The Best Buttermilk Substitutions

 Buttermilk Substitute

Let’s take a quick minute to talk about buttermilk.

What is buttermilk?  Buttermilk is a slightly sour milk.   The sourness of buttermilk comes acids in the milk, most notably, lactic acids.  Because the proteins in buttermilk are slightly curdled, buttermilk is slightly thicker than regular milk, but not quite as thick as cream.  Buttermilk is also usually much lower in fat than regular milk and cream.

Say you wanted to make some butter and buttermilk waaaaay back in the day.  First you’d take your fresh milk from the cow, let’s say a big old bucket full… and you’d leave it out at room temperature for a few days.  After a few days the rich cream would separated and formed a thick layer on top of the milk.  During these few days, the milk would fermented a bit from the lactic acid forming bacterias in the milk.  Gross?  Not at all!  The bacteria produced would help lower the pH of the milk and protect with milk from icky microorganisms, making the butter easier to churn.  Once the butter is churned the residual liquid that’s produced…. that’s buttermilk!

Nowadays, buttermilk is a whole other production.  Cultured buttermilk, as it is called in the United States these days, is a pasteurized milk product.  Instead of letting the milk ferment naturally, most dairies now add a culture of lactic acid bacteria to produce the same thickening and curdling of the milk.  Many dairies also add tiny yellow colored flecks of butter to simulate the old fashioned product.

Buttermilk is an important part of baking.  The acidic milk combined with baking soda in a recipe is a baker’s dream.  See… when baking soda is combined with the lactic acids of buttermilk, the soda releases carbon dioxide that when heated, released tiny bubbles that expand and lift and lighten whatever you’re baking.

But what if you’re plum out of buttermilk?  There are solutions…. let’s talk.

Buttermilk Substitute

In a pinch and you’ve run out of buttermilk?

Lemon and Milk 

In a 1-cup measuring cup, add 1 Tablespoon of fresh lemon juice.  Top the lemon juice with with skim, low fat or whole milk.  Stir and let sit for two minutes.  After two minutes, your milk is both acidic and curdled.  Perfect!

Yogurt and Milk

Mix 3/4 cup plain yogurt with 1/4 cup of milk.  Stir and make it a quick substitution for buttermilk.

Milk and Cream of Tartar

Mix 1 cup of milk with 1 3/4 teaspoon cream of tartar.  To ensure that the mixture doesn’t get lumpy, mix the cream of tartar with 2 Tablespoons of milk.  Once mixed add the rest of the cup of milk.  Cream of tartar is an acid and will simulate the acidic environment of buttermilk in a pinch.

225 thoughts on “The Best Buttermilk Substitutions

  1. thanks for another great & informative post…lemon & skim milk…always in my frig!
    joy, where did you get the slice of tree prop…i have the lemon, i have the 1 cup china measure (mine from anthropologie)…but the slice of tree looks so perfect(pls do not tell me you chopped it & cleaned it & sealed it!). thanks.

  2. I’ve started to always keep a jug of buttermilk around.

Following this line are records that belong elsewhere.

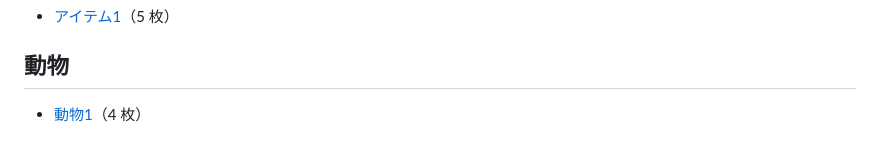
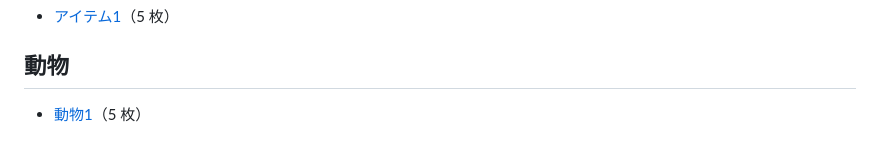
Before and after one commit to kaniramen132-dev/bg-style-samples, a Markdown page: README.md, the part around the change. Rendered like a GitHub page.

```diff
--- a/README.md
+++ b/README.md
@@ -12,4 +12,4 @@
 
 ## 動物
 
-- [動物1](bgs_20261114_155913/)（4 枚）
+- [動物1](bgs_20261114_155913/)（5 枚）
```
Also changed, not shown: bgs_20261114_155913/README.md (+5 -1 lines), bgs_20261114_155913/sample_5.png (added).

I can’t do without it for pancakes, salad dressings,cakes and buns. I love that tang taste that it brings to food!

  3. Thank you for this. A question I have is how long is it safe to use buttermilk? I’ve been told it’s way past the expiration date, but I always struggle with how long is too long?

    1. Good question. I use my buttermilk up to two weeks past the expiration date. It it smells extra sour or looks extra chunky then I pitch it and get a new carton.

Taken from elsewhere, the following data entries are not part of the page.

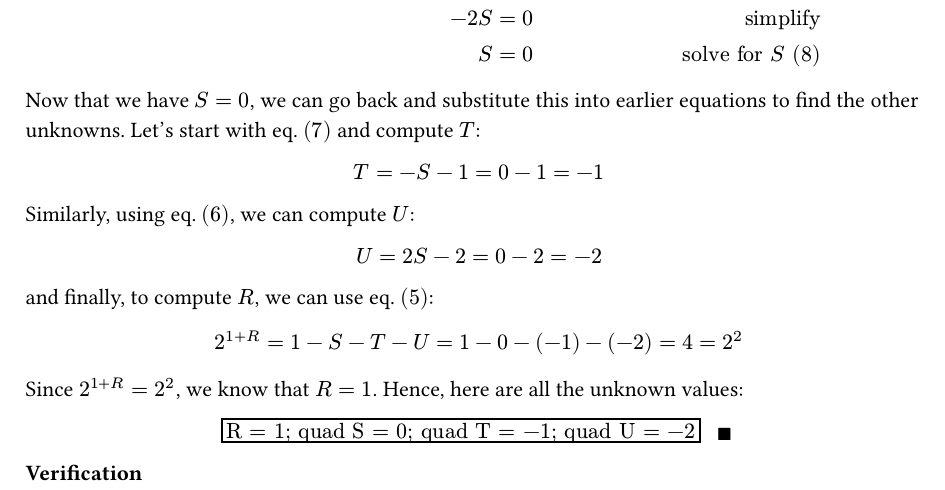
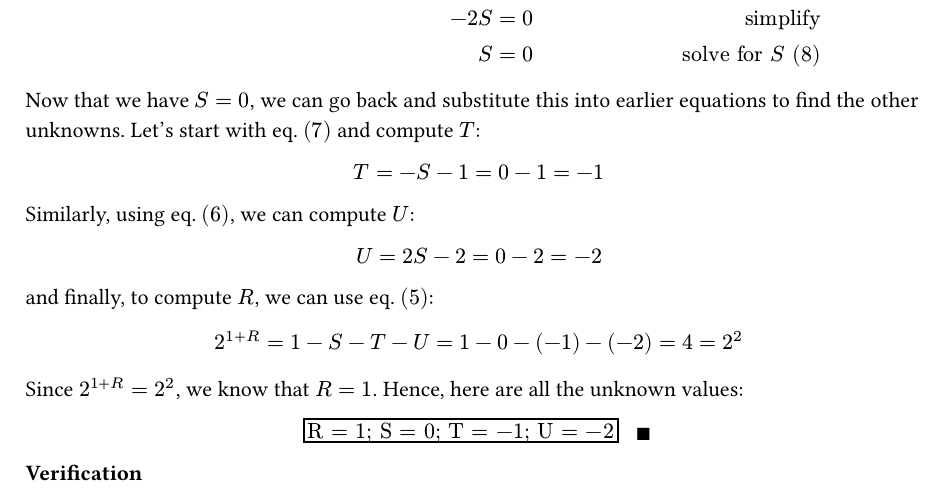
Before and after one commit to mbrukman/math-contests, a Typst document (vtrmc/typ/1980/solution2.typ): part of page 2 of 3, cut so that both start at the same text. Compiled offline with Typst 0.15.

Commit message:
Remove embedded `quad` inside `#boxed([...])`
Appears we can't use `quad` inside a `#boxed([...])` declaration to add
spacing, so just remove it to fix the PDF rendering.

```diff
--- a/vtrmc/typ/1980/solution2.typ
+++ b/vtrmc/typ/1980/solution2.typ
@@ -116,7 +116,7 @@ Since $2^(1 + R) = 2^2$, we know that $R = 1$. Hence, here are all the unknown
 values:
 
 $
-  #boxed([R = 1; quad S = 0; quad T = -1; quad U = -2]) quad qed
+  #boxed([R = 1; S = 0; T = -1; U = -2]) quad qed
 $
 
 *Verification*
```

  4. I had heard of the lemon and milk substitution, but as I strangely never seem to have lemons on hand, that solution hasn’t really been an option for me. But Cream of Tartar – that’s brilliant!! I always have that on hand (hello, snickerdoodles!), so that would be a fantastic solution. Thanks for the amazing tip!! :)

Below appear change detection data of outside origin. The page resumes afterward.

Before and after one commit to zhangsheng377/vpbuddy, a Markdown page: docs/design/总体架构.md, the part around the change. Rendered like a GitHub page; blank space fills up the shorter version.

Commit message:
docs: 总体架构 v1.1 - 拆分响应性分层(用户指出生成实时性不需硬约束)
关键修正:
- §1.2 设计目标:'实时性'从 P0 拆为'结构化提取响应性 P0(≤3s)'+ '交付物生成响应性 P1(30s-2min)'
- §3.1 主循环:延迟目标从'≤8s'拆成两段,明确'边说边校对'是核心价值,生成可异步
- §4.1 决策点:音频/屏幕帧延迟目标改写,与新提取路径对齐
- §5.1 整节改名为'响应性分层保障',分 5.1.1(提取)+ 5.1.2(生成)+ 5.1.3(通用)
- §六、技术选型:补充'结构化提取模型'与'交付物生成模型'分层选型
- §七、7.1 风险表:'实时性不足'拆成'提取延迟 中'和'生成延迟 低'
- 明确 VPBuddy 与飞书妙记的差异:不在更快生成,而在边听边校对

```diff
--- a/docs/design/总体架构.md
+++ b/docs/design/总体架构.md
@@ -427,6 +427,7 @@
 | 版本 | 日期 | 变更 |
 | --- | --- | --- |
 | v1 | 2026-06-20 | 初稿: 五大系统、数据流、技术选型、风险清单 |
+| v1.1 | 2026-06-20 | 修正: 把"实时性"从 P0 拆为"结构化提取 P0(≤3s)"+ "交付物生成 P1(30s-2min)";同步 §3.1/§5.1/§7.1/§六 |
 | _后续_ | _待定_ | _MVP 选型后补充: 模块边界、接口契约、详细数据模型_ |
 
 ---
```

      1. It’s a good thing you archive this website, which absolves me of the responsibility of writing all of these golden nuggets down. ;) Thanks!

  5. Thanks for the info! I can’t get buttermilk here where I live (or fresh milk either – grr!) so I’ve been using vinegar and milk. I also make my own yogurt, so I’ll remember that for the future. I would’ve never thought to use cream of tartar!

  6. Thank you for this! I haven’t found buttermilk here in Korea, so I’ve been using lemon and milk and it works great. I had no idea yogurt and milk was another option!

  7. Thank you so much for this! I was just at foodgawker, went to a blog with cake that had buttermilk in it and just thought, oh, great, where am i gonna buy that, then i said to myself, let’s see what Joy has written and imagine my delight when i saw the title. :) Again, thank you! :)

Leave a Reply